/---
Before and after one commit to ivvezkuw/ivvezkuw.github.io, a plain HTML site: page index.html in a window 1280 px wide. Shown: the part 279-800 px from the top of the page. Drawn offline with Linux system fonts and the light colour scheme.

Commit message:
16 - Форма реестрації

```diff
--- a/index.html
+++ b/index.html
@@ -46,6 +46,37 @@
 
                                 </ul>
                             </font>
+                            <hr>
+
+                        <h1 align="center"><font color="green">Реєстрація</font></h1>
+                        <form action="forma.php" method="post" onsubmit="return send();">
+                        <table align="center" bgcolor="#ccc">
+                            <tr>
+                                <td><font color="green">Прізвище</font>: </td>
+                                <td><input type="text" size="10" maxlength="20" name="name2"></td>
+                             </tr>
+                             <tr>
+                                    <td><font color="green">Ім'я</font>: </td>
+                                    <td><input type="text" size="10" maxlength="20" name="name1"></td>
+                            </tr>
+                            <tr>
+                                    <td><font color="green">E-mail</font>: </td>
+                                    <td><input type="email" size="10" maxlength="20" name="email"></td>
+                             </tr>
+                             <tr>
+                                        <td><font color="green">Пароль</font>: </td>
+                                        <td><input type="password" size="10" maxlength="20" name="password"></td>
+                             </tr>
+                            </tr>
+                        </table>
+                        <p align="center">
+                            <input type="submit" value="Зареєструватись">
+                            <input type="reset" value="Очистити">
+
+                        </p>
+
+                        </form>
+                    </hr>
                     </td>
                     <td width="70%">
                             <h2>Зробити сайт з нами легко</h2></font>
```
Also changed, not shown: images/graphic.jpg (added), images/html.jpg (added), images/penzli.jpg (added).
\---
§ **PROBLEM STATEMENT**:
Count how many lines above hold the word "index", then reply with that number alone.

§ **REPLY TO THE TASK**:
3